Rachael Blackmore’s superb groundbreaking season continued on Tuesday when the pioneering jockey rode her first Cheltenham festival winner on A Plus Tard.
Battling it out at home to become Ireland’s first ever female champion jockey, the 29-year-old brought all that momentum to the most important week of the racing year, scoring in style on the 5-1 favourite for the Close Brothers Novice Chase.
A Plus Tard ultimately won by 16 lengths from Tower Bridge and Blackmore’s status meant the stat about her mount being the 24th festival winner to be ridden by a woman felt more than a little superfluous.
“Getting a winner here is what every jockey dreams about,” she said. “But I never thought I would be coming up the hill like that. It is a phenomenal place and it’s great to get a bit of what it feels like - I’ve got the taste for it now!”
A Plus Tard was a fourth Irish trained winner on Day One after Espoir D'Allen's dramatic Champion Hurdle success and a Willie Mullins Grade One double with Klassical Dream and Duc Des Genievres.
It's 21 years since a then Mr Ruby Walsh had his own festival first on Alexander Banquet and the man who has won more races here than anyone else reached number 59 on Klassical Dream in the Sky Bet Supreme Novice Hurdle.
But if Walsh can tell Blackmore about never forgetting your first taste of success here, the legendary rider can also remind her about Cheltenham’s capacity to inflict devastating blows.
Laurina’s fourth in the Champion Hurdle may have been disappointing. But it was nothing compared to Benie Des Dieux’s subsequent final flight fall in the OLBG Mares Hurdle with the race apparently at the mercy of the odds-on defending champion.
It was a stark echo of Annie Power’s exit in the same race four years ago and the latest high-profile final obstacle tumble for Walsh.
If their rate is statistically unremarkable in the overall then a cost of riding high-profile favourites has always been the risk of flak from those with lighter pockets than they’d been presuming on when things go wrong.
“She just slipped after the last. She got out her landing gear but wasn’t able to organise herself quickly after the last,” explained Willie Mullins afterwards.
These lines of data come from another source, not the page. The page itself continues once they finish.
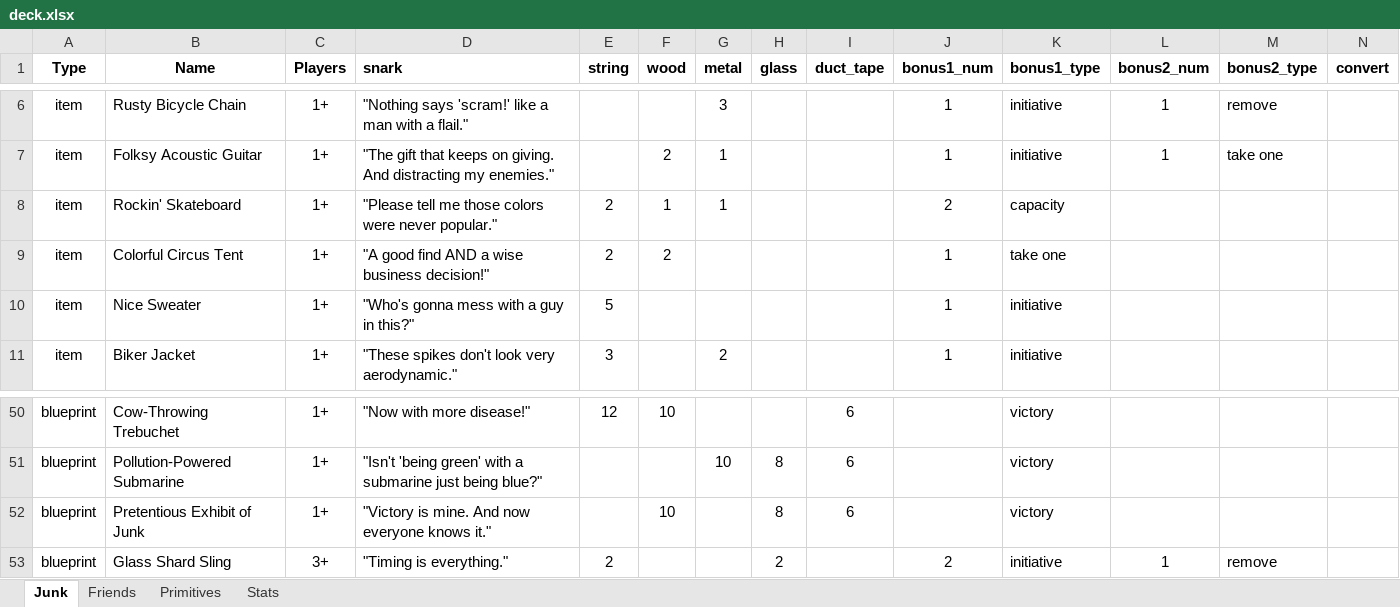
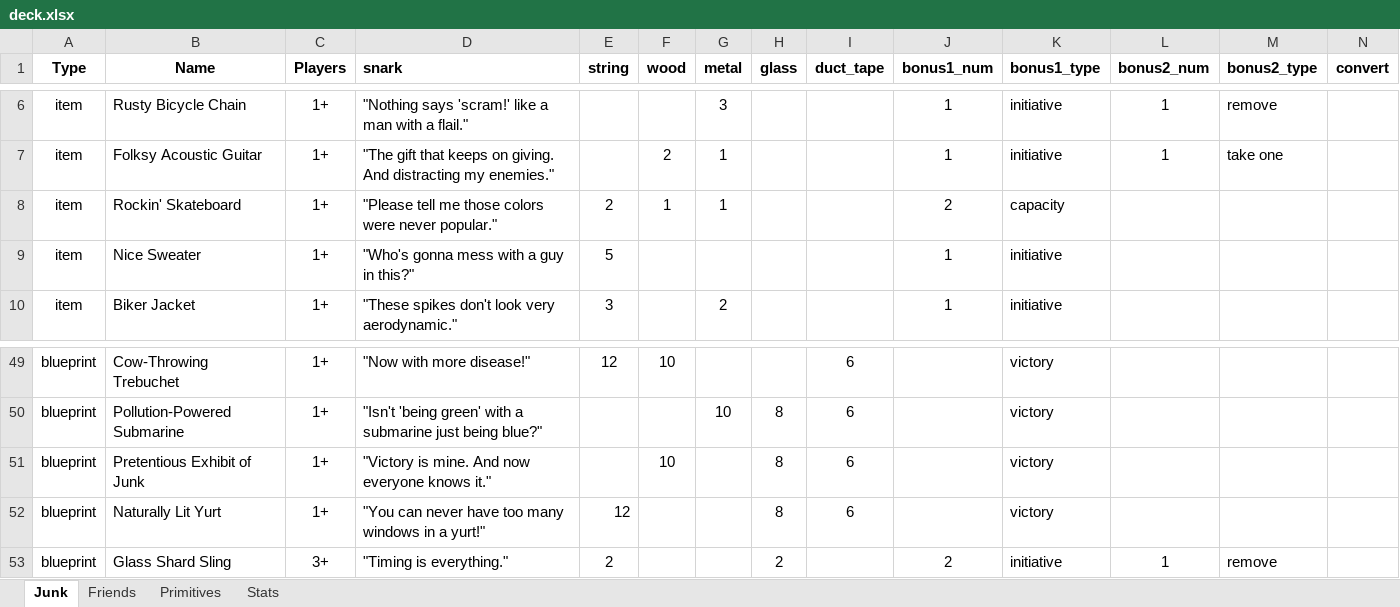
Before and after one commit to andymeneely/junk-land, an Excel workbook: data/deck.xlsx, sheet Junk, drawn as a sheet; only a part is shown, gaps mark what is left out; values as stored, in another font and other column widths than the file's, no borders; conditional formats not drawn; removed rows and columns are numbered as before the commit, all else as after; rows hold the shown columns only; the diff names each change by its address in the sheet, - before the commit and + after, or states it on an @@ line.

Commit message:
Added another victory blueprint and replaced the circus tent

```diff
--- a/data/deck.xlsx (sheet Junk)
+++ b/data/deck.xlsx (sheet Junk)
-row 9: item | Colorful Circus Tent | 1+ | "A good find AND a wise business decision!" | 2 | 2 |  |  |  | 1 | take one
+row 52: blueprint | Naturally Lit Yurt | 1+ | "You can never have too many windows in a yurt!" | 12 |  |  | 8 | 6 |  | victory
```
Also changed, not shown: sheet Stats, 1 other file.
“We get lots of faller during the year all the time. It’s part of jump racing unfortunately. It’s disappointing (after being) that far in front. But we’ve had great luck already so we’ll take what comes,” he added.
Unlike Annie Power’s year there was no Glens Melody to pick up the pieces for the Mullins team and it was Dan Skelton’s Roksana who won out at 10-1.
Mullins had earlier enjoyed the perfect festival start with Klassical Dream landing the Supreme at 6-1 while Duc Des Genievres ultimately turned the Racing Post Arkle into a 13 length rout under Paul Townend.
“Three weeks ago I’d just hoped we’d get a winner here and survive!” Mullins said afterwards. “But I think the ground has made all the difference.”
Morning rain turned the going soft and Duc Des Genievres notably thrived on it, giving Townend a ninth festival success.
“His jumping was electric. There was a lot of pace on paper and I was undoubtedly planning on leaving them to it. But this horse travelled so well and jumped his way there. I was able to take him back coming down the hill which you can’t do very often around here,” Townend said.
Since A Plus Tard beat Duc Des Genievres earlier in the season, such a Grade One form boost undoubtedly helped Henry De Bromhead’s runner start favourite for his handicap.
Blackmore’s landmark feat inevitably grabbed attention but it was a sixth festival victory for De Bromhead.
“We hoped he was better than his mark suggested. He looked tapped for toe at Punchestown the last day over two and a half. He seemed to get a fair mark so we gave it a go,” the Waterford trainer said.
“I’m delighted for Rachael and I’m lucky to be associated with her. She’s just a brilliant rider,” he added.
An incident packed four-mile National Hunt Chase ended in a prolonged duel up the hill that saw the Jamie Codd ridden Le Breuil edge out Paul Nolan’s Discorama by half a length.
Codd had been committed to riding in the race for Gordon Elliott. But when that plan was shelved a speculative phone call to Le Breuil’s trainer Ben Pauling yielded an eighth festival winner for the former champion amateur.
“I was fortunate Ben had no one to ride the horse. Two days later he might have found someone else and I’d be sitting in the weighroom,” Codd conceded.